**WORK ORDER**: Your job is to copy every line in the material containing the word "class".

***** MATERIAL FOR THE TASK *****

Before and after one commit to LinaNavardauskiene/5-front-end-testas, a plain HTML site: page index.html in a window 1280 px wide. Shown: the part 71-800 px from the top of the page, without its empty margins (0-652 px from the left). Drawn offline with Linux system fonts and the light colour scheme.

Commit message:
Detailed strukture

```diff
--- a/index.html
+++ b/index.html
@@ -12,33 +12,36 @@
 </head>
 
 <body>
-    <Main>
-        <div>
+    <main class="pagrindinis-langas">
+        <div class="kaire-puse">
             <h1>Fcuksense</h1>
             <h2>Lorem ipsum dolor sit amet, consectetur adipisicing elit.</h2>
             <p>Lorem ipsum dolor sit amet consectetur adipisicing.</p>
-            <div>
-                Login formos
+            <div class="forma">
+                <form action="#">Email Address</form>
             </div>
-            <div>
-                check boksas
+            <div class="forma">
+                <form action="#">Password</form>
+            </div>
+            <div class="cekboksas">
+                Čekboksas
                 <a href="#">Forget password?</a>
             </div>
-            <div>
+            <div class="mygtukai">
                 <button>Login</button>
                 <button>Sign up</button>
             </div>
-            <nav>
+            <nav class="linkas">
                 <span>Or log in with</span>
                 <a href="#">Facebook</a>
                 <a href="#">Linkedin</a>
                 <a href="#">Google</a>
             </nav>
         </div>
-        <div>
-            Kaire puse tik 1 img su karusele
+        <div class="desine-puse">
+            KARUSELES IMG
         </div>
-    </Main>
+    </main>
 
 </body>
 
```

*****
***** MATERIAL FOR THE TASK *****

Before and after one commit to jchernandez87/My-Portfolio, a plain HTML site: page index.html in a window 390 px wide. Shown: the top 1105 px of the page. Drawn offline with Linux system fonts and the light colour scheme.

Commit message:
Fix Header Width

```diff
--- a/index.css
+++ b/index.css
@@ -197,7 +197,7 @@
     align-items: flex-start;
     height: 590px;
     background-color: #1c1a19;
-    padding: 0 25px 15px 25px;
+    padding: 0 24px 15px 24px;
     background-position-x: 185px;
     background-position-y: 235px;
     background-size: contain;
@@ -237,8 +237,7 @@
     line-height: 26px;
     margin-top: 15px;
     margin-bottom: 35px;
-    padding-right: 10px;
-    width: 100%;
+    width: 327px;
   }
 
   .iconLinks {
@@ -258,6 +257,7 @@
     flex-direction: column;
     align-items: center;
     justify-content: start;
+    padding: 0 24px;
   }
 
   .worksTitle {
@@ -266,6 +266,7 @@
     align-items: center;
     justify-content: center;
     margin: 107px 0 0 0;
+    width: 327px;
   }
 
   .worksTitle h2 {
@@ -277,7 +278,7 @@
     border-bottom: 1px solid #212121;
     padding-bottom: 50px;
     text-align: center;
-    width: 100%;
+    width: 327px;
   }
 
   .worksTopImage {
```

*****

**TASK OUTPUT**:
+    <main class="pagrindinis-langas">
+        <div class="kaire-puse">
+            <div class="forma">
+            <div class="forma">
+            <div class="cekboksas">
+            <div class="mygtukai">
+            <nav class="linkas">
+        <div class="desine-puse">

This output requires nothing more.